Math score results to add fuel to school control fire
The state is set to release student math scores today, which are sure to become another political football in the battle over mayoral control of the schools.
Math scores have been climbing steadily since 2002, with major spikes in the past two years in the number of students passing. Critics charged that the increases of 8 and 9 percentage points in pass rates in 2007 and '08 were too good to be true.
END ZONE IN SIGHT
New York Post Editorial
Kids in the city's public schools may be about to catch a break. Big-time.
The signs increasingly suggest that Albany will renew the law that put City Hall in charge of the schools -- thus preserving all the gains made in the system since the law's passage in 2002.
B'KLYN TURNAROUND KIDS A PERFECT 'TEST' CASE
New York Post
Educators don't fret about the racial achievement gap at Gateway IS 364 in Brooklyn -- because they've eliminated it.
"I like to say we're the best-kept secret in Brooklyn," Principal Dale Kelly said of his Starrett City middle school, where enroll ment is 93 percent black and Hispanic.
CHARTERS GET MONEY TO BUILD ON
New York Post
Despite a prohibition on using state funds to build charter schools, the city has quietly expanded available funding for charter school construction to as much as $3.8 billion.
A recent provision in the city's capital construction plan allows charter schools that target overcrowded neighborhoods -- and that demonstrate community support -- to tap into a pool of nearly $4 billion in "new capacity" funds that was previously reserved for traditional public schools.
She Plays With Boys, and Rivals Don’t Like It
New York Times
In the last two years, Hannah Berner has used a rare combination of power and precision to win nearly every high school tennis match she has played. On Sunday, she played her final match for the Beacon High School team, a run made all the more remarkable by the fact that she was competing against boys.
At Beacon, a small magnet school on the Upper West Side where Ms. Berner is the team’s third-ranked singles player, there is no girls’ tennis program. “Not having a girls’ team, this is where you play,” said Bayard Faithful, the team’s coach.
Schools closed due to to swine flu in New York City
Magen David Yeshiva, Brooklyn . Reopening date to be determined.
Yeshiva Tiferes Yisroel, Brooklyn . Reopening date to be determined.
Magnet schools sponsored by cops are getting results with at-risk kids.
The statistics say that 17-year-old Rocio Sazo should have dropped out of school by now.

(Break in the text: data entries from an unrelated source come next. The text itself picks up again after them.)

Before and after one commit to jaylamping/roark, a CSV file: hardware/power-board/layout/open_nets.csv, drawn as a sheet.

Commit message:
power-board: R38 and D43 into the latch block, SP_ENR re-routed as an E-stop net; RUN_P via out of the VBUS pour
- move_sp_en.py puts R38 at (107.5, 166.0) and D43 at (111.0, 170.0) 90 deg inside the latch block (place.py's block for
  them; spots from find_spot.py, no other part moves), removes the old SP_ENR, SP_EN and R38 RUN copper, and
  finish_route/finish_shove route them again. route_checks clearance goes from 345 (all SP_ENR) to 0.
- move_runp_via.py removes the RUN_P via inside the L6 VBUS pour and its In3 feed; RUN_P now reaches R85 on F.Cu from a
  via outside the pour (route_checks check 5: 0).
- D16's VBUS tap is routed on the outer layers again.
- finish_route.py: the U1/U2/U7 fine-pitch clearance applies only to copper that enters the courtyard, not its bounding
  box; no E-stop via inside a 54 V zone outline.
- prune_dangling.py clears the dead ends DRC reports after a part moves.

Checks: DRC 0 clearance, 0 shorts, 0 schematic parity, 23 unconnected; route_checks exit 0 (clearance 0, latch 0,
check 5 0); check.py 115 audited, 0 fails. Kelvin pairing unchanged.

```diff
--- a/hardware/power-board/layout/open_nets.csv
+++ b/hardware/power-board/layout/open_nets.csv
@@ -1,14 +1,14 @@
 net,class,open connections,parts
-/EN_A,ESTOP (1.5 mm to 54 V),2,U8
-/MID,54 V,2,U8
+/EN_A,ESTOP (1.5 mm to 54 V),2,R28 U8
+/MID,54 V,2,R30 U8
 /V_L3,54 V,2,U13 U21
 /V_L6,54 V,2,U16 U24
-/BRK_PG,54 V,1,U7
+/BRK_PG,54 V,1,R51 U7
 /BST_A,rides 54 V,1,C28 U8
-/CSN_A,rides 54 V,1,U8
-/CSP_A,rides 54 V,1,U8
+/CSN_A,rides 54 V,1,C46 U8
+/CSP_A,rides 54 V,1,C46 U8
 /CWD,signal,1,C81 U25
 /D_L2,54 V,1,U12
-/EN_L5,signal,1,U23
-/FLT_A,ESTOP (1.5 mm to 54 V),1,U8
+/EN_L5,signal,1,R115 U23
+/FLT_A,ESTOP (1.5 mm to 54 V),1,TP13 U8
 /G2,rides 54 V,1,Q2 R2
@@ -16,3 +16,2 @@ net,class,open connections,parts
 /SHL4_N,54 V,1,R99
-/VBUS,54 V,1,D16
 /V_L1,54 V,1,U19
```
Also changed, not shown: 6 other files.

In the Los Angeles Unified School District (LAUSD), outside studies show that fewer than half of ninth-graders graduate from high school within four years. Only 16 percent of Hispanics like Sazo, who constitute the majority of students in this vast and sprawling district, graduate having passed the classes needed to apply to one of California ’s public universities. But Sazo is defying those odds, too. She earns top grades, teachers rave about her leadership skills, she says she might become a math teacher, and she has applied to seven colleges. Now, she proudly relates, she is “waiting for acceptances”—acceptances, not decisions.
Sunday, May 31
Supreme Court to Address Meeting the Needs of Special-Education Students
New York Times
In a case with potential financial repercussions for school districts and families alike, the United States Supreme Court will soon decide when public schools must reimburse parents of special-education students for private-school tuition.
The case before the court involves a struggling Oregon high school student, identified in court documents only as T.A., whose parents enrolled him in a $5,200-a-month residential school after he became a heavy marijuana user and ran away from home.
(Message over 64 KB, truncated)